The famed historian Barbara Tuchman once observed that the historian’s greatest challenge was capturing the history of the present—or as she put it, history that is “still smoking.” There is much within the worldwide history of addiction recovery that is still smoking, including the:
1) international growth and philosophical diversification of recovery mutual aid organizations,
2) astounding growth of electronic recovery support media and virtual recovery communities,
3) cultural and political mobilization of people in recovery via a rapidly evolving recovery advocacy movement,
4) emergence of recovery as a potential organizing paradigm for drug policy,
5) shift toward recovery management and recovery-oriented systems of care as new frameworks for the design and delivery of addiction treatment and recovery support services,
6) proliferation of new recovery support institutions and new peer-based recovery support roles, and
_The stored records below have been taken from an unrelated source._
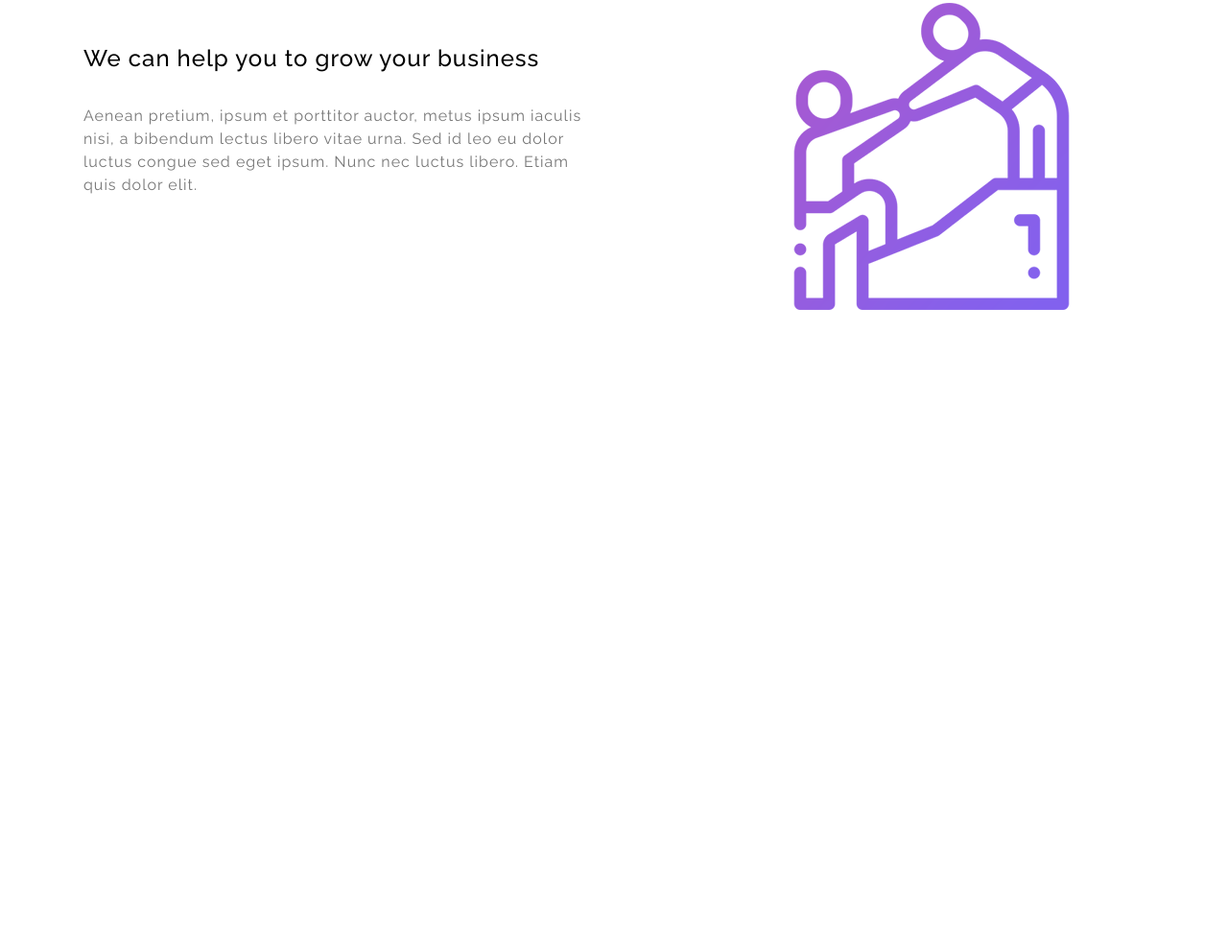
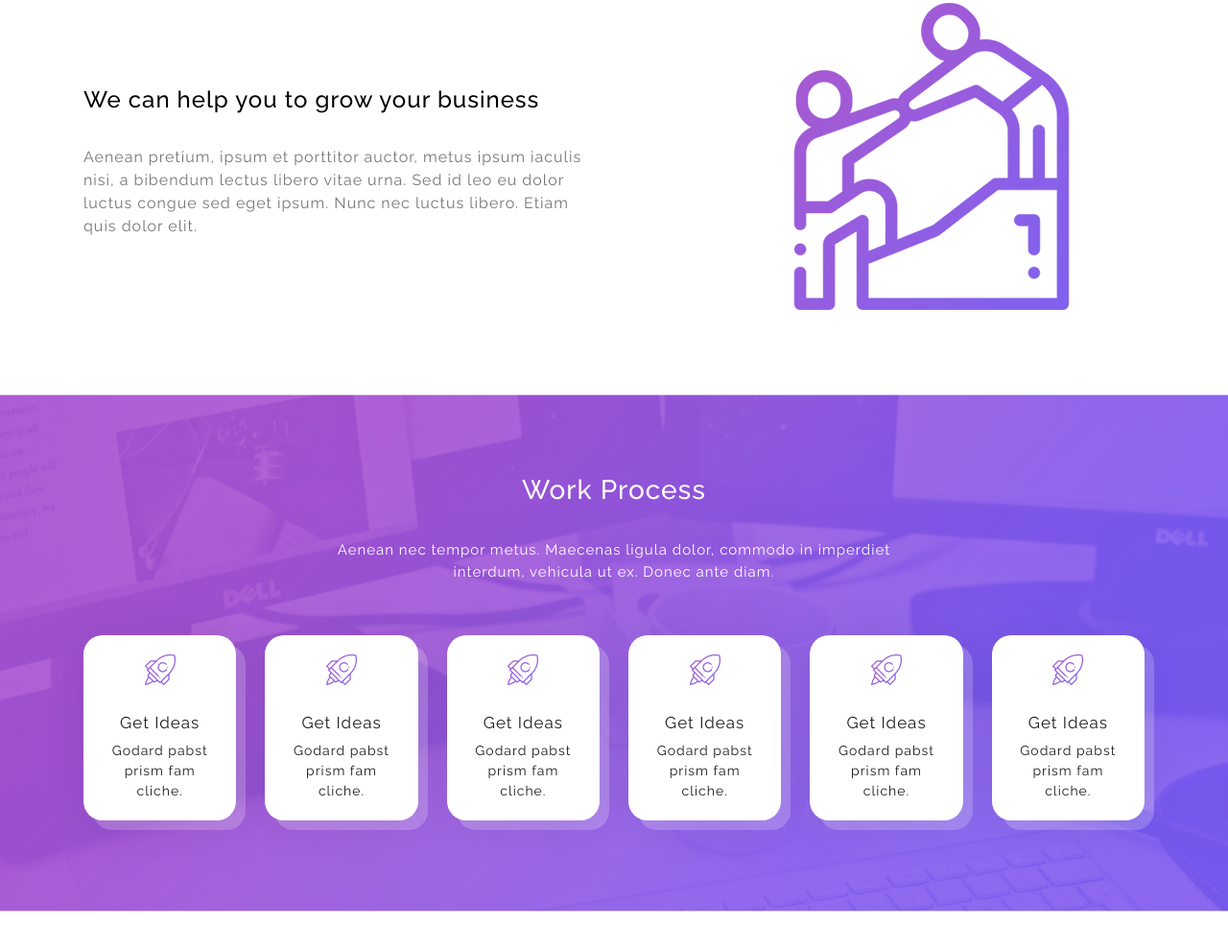
Before and after one commit to mohammadnahid7/softy-pinko, a plain HTML site: page index.html in a window 1280 px wide. Shown: the part 1421-2410 px from the top of the page at 96% size. Drawn offline with Linux system fonts and the light colour scheme.

Commit message:
Work Process section added and bug fixed

```diff
--- a/assets/css/style.css
+++ b/assets/css/style.css
@@ -97,6 +97,36 @@ hr {
   box-shadow: 0 2px 48px 0 rgba(0, 0, 0, 0.1);
   display: block;
   text-align: center;
+}
+
+.section-info {
+  text-align: center;
+  display: flex;
+  justify-content: center;
+  align-items: center;
+  flex-direction: column;
+  width: calc(100% - 1.875rem);
+  margin-left: 0.9375rem;
+  margin-right: 0.9375rem;
+}
+@media (min-width: 62rem) {
+  .section-info {
+    width: calc(58.3333333333% - 1.875rem);
+    margin-left: 0.9375rem;
+    margin-right: 0.9375rem;
+  }
+}
+.section-info .section-info__title {
+  color: #ffffff;
+  font-size: 1.75rem;
+  font-weight: 500;
+  margin-bottom: 1.875rem;
+}
+.section-info .section-info__text {
+  color: #ffffff;
+  font-size: 0.9375rem;
+  font-weight: 400;
+  margin-bottom: 2.5rem;
 }
 
 .main-navbar {
@@ -230,7 +260,7 @@ hr {
     margin-right: 0.9375rem;
   }
 }
-.hero .hero__title {
+.hero .row > div .hero__title {
   color: #ffffff;
   font-size: 1.5rem;
   font-weight: 500;
@@ -238,11 +268,11 @@ hr {
   text-align: center;
 }
 @media (min-width: 48rem) {
-  .hero .hero__title {
+  .hero .row > div .hero__title {
     font-size: 2.25rem;
   }
 }
-.hero .hero__text {
+.hero .row > div .hero__text {
   color: #ffffff;
   font-size: 0.9375rem;
   margin-bottom: 2.5rem;
@@ -336,10 +366,10 @@ hr {
 }
 .about .row figure,
 .help .row figure {
+  text-align: center;
   width: calc(100% - 1.875rem);
   margin-left: 0.9375rem;
   margin-right: 0.9375rem;
-  text-align: center;
 }
 @media (min-width: 62rem) {
   .about .row figure,
@@ -353,17 +383,18 @@ hr {
 .about .row .help__body,
 .help .row .about__body,
 .help .row .help__body {
-  margin: 2.5rem auto auto auto;
+  margin-top: 2.5rem;
+  text-align: center;
   width: calc(100% - 1.875rem);
   margin-left: 0.9375rem;
   margin-right: 0.9375rem;
-  text-align: center;
 }
 @media (min-width: 62rem) {
   .about .row .about__body,
   .about .row .help__body,
   .help .row .about__body,
   .help .row .help__body {
+    margin-bottom: 2.5rem;
     text-align: left;
     width: calc(50% - 1.875rem);
     margin-left: 0.9375rem;
@@ -390,13 +421,78 @@ hr {
 .help .row .about__body .help__body-text,
 .help .row .help__body .about__body-text,
 .help .row .help__body .help__body-text {
+  color: #777;
   font-size: 1rem;
   font-weight: 400;
-  color: #777;
 }
 
 .help .row {
   flex-direction: row-reverse;
+}
+
+.process {
+  background-image: url("../images/work-process-bg.png");
+  background-position: center;
+  background-size: cover;
+}
+.process .row {
+  flex-direction: row;
+}
+.process .row .step {
+  background-color: white;
+  box-shadow: 0 2px 48px 0 rgba(0, 0, 0, 0.08);
+  margin-bottom: 0.9375rem;
+  margin-top: 0.9375rem;
+  padding: 1.25rem;
+  position: relative;
+  z-index: 0;
+  width: calc(50% - 1.875rem);
+  margin-left: 0.9375rem;
+  margin-right: 0.9375rem;
+}
+@media (min-width: 48rem) {
+  .process .row .step {
+    width: calc(50% - 1.875rem);
+    margin-left: 0.9375rem;
+    margin-right: 0.9375rem;
+  }
+}
+@media (min-width: 48rem) {
+  .process .row .step {
+    width: calc(25% - 1.875rem);
+    margin-left: 0.9375rem;
+    margin-right: 0.9375rem;
+  }
+}
+@media (min-width: 62rem) {
+  .process .row .step {
+    width: calc(16.6666666667% - 1.875rem);
+    margin-left: 0.9375rem;
+    margin-right: 0.9375rem;
+  }
+}
+.process .row .step::after {
+  background: rgba(255, 255, 255, 0.2);
+  border-radius: 20px;
+  bottom: -10px;
+  content: "";
+  height: 100%;
+  position: absolute;
+  right: -10px;
+  width: 100%;
+  z-index: -1;
+}
+.process .row .step .step-title {
+  color: #1e1e1e;
+  font-size: 1.0625rem;
+  font-weight: 400;
+  margin-bottom: 0.3125rem;
+  margin-top: 1.25rem;
+}
+.process .row .step .step-text {
+  color: #1e1e1e;
+  font-size: 0.875rem;
+  font-weight: 400;
 }
 
 /* Font
--- a/index.html
+++ b/index.html
@@ -139,9 +139,59 @@
 				</div>
 			</div>
 		</section>
-		<section class="process container"><div class="row"></div></section>
+		<section class="process container">
+			<div class="row">
+				<div class="section-info">
+					<h2 class="section-info__title">Work Process</h2>
+					<p class="section-info__text">
+						Aenean nec tempor metus. Maecenas ligula dolor, commodo
+						in imperdiet interdum, vehicula ut ex. Donec ante diam.
+					</p>
+				</div>
+			</div>
+			<div class="row">
+				<div class="step card">
+					<img src="assets/images/work-process-item-01.png" alt="" />
+					<h4 class="step-title">Get Ideas</h4>
+					<p class="step-text">Godard pabst prism fam cliche.</p>
+				</div>
+				<div class="step card">
+					<img src="assets/images/work-process-item-01.png" alt="" />
+					<h4 class="step-title">Get Ideas</h4>
+					<p class="step-text">Godard pabst prism fam cliche.</p>
+				</div>
+				<div class="step card">
+					<img src="assets/images/work-process-item-01.png" alt="" />
+					<h4 class="step-title">Get Ideas</h4>
+					<p class="step-text">Godard pabst prism fam cliche.</p>
+				</div>
+				<div class="step card">
+					<img src="assets/images/work-process-item-01.png" alt="" />
+					<h4 class="step-title">Get Ideas</h4>
+					<p class="step-text">Godard pabst prism fam cliche.</p>
+				</div>
+				<div class="step card">
+					<img src="assets/images/work-process-item-01.png" alt="" />
+					<h4 class="step-title">Get Ideas</h4>
+					<p class="step-text">Godard pabst prism fam cliche.</p>
+				</div>
+				<div class="step card">
+					<img src="assets/images/work-process-item-01.png" alt="" />
+					<h4 class="step-title">Get Ideas</h4>
+					<p class="step-text">Godard pabst prism fam cliche.</p>
+				</div>
+			</div>
+		</section>
 		<section class="testimonials container">
-			<div class="row"></div>
+			<div class="row">
+				<div class="section-info">
+					<h2 class="section-info__title">Work Process</h2>
+					<p class="section-info__text">
+						Aenean nec tempor metus. Maecenas ligula dolor, commodo
+						in imperdiet interdum, vehicula ut ex. Donec ante diam.
+					</p>
+				</div>
+			</div>
 		</section>
 		<section class="pricing container"><div class="row"></div></section>
 		<section class="achievement container"><div class="row"></div></section>
```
7) the dramatic increase in recovery-focused research activities.
Collectively christened the recovery revolution, these developments are touching individuals, families, communities, and cultures in profound ways that warrant careful historical documentation.
As a historian of addiction treatment and recovery in the United States, I can assure you that many past chapters within this history have been lost with only faint rumors of their existence remaining. It is my hope that the same will not be true of recovery within our current era. For those of you with a potential interest in preserving this history, listed below are activities that could help prevent such a loss.
* Collect documents, photographs, audio, video, and other artifacts that document the history of addiction treatment and recovery in your local area.
* If you are a member of a recovery mutual aid organization, other recovery community organization, or treatment organization; help create a local archive that captures and disseminates this local history.
* Record interviews with treatment and recovery elders telling their own stories and sharing local recovery milestones.
* Learn some of the basics of historical preservation to assure the safety and integrity of these collected resources. (Many invaluable historical documents have been lost to flooding, fire, theft, humidity, and insects.)
* Share aspects of these stories through presentations, articles, monographs, and books.
* Offer copies of these materials to one or more of the major addiction studies archives to assure their availability to future historians. Such archives include the Brown University Chester H. Kirk Collection on Alcoholism and Alcoholics Anonymous, the Alcohol Studies Library of Rutgers University, the Pittman Archive of the Hazelden Betty Ford Foundation, the Alcohol Research Group Library, and the Illinois Addiction Studies Archives.
I have proposed through my writings that people in recovery should be viewed as a people—an indigenous culture with their own distinct institutions, languages, symbols, rituals, music, art, and rituals worthy of historical investigation and preservation. Perhaps you can play a role in such historical research and preservation. The shift to a recovery paradigm deserves careful national and local documentation. Those of us on the front lines of this movement must serve as witnesses and the archivists of this revolution in thinking and service practices.